Across all the lines of the following material, count those that include the word "none" and give only the result.
** Opening SOURCE MATERIAL block **
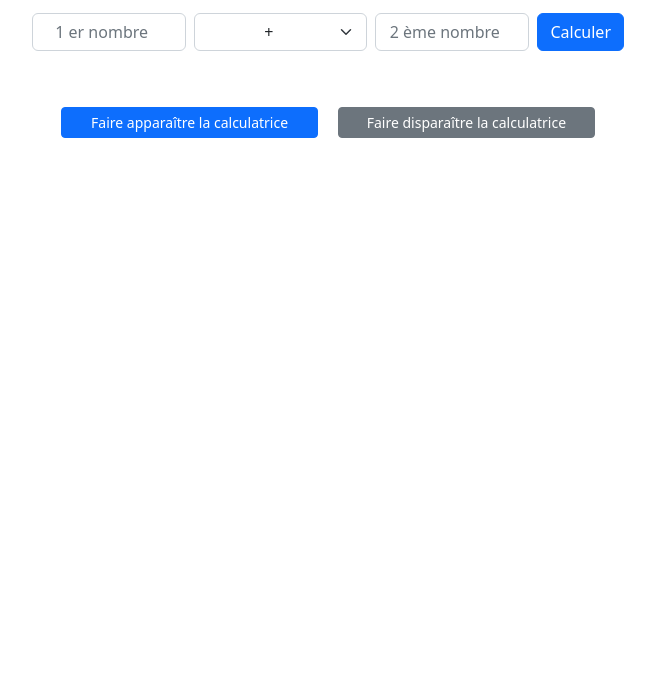
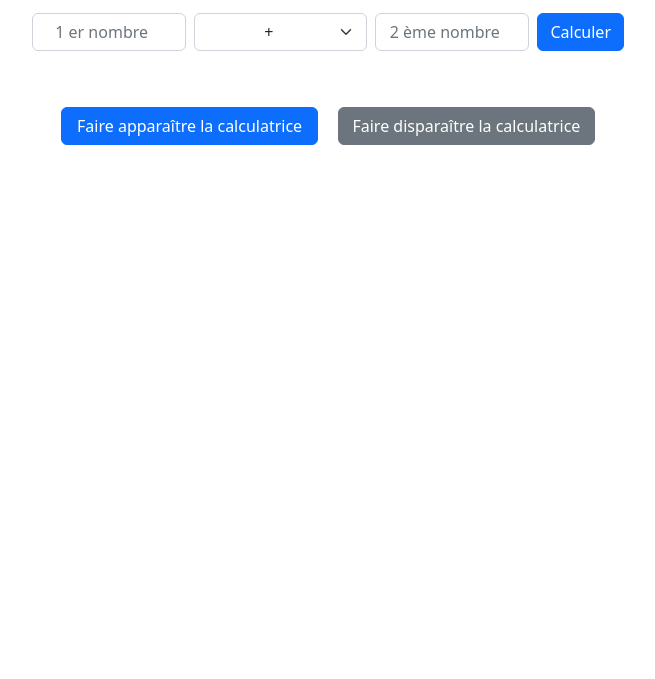
Before and after one commit to Valentinlpka/calculatrice, a plain HTML site: page index.html in a window 1280 px wide. Shown: the part 121-800 px from the top of the page, without its empty margins (312-967 px from the left). Drawn offline with Linux system fonts and the light colour scheme.

Commit message:
new buttons

```diff
--- a/index.html
+++ b/index.html
@@ -40,8 +40,8 @@
         </form>
         <p class="resultat h4"></p>
         <p class="com" style="height: 1rem;"></p>
-        <button class="visible col-12 col-sm-5 text-center btn btn-sm  my-2 mx-2 btn-primary">Faire apparaître la calculatrice</button>
-        <button class="none col-12 col-sm-5 text-center btn btn-sm btn-secondary my-2 mx-2">Faire disparaître la calculatrice</button>
+        <button class="visible col-12 col-sm-5 text-center btn my-2 mx-2 btn-primary">Faire apparaître la calculatrice</button>
+        <button class="none col-12 col-sm-5 text-center btn btn-secondary my-2 mx-2">Faire disparaître la calculatrice</button>
     </div>
 
 
```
** Closing SOURCE MATERIAL block **
### EXERCISE RESULT
2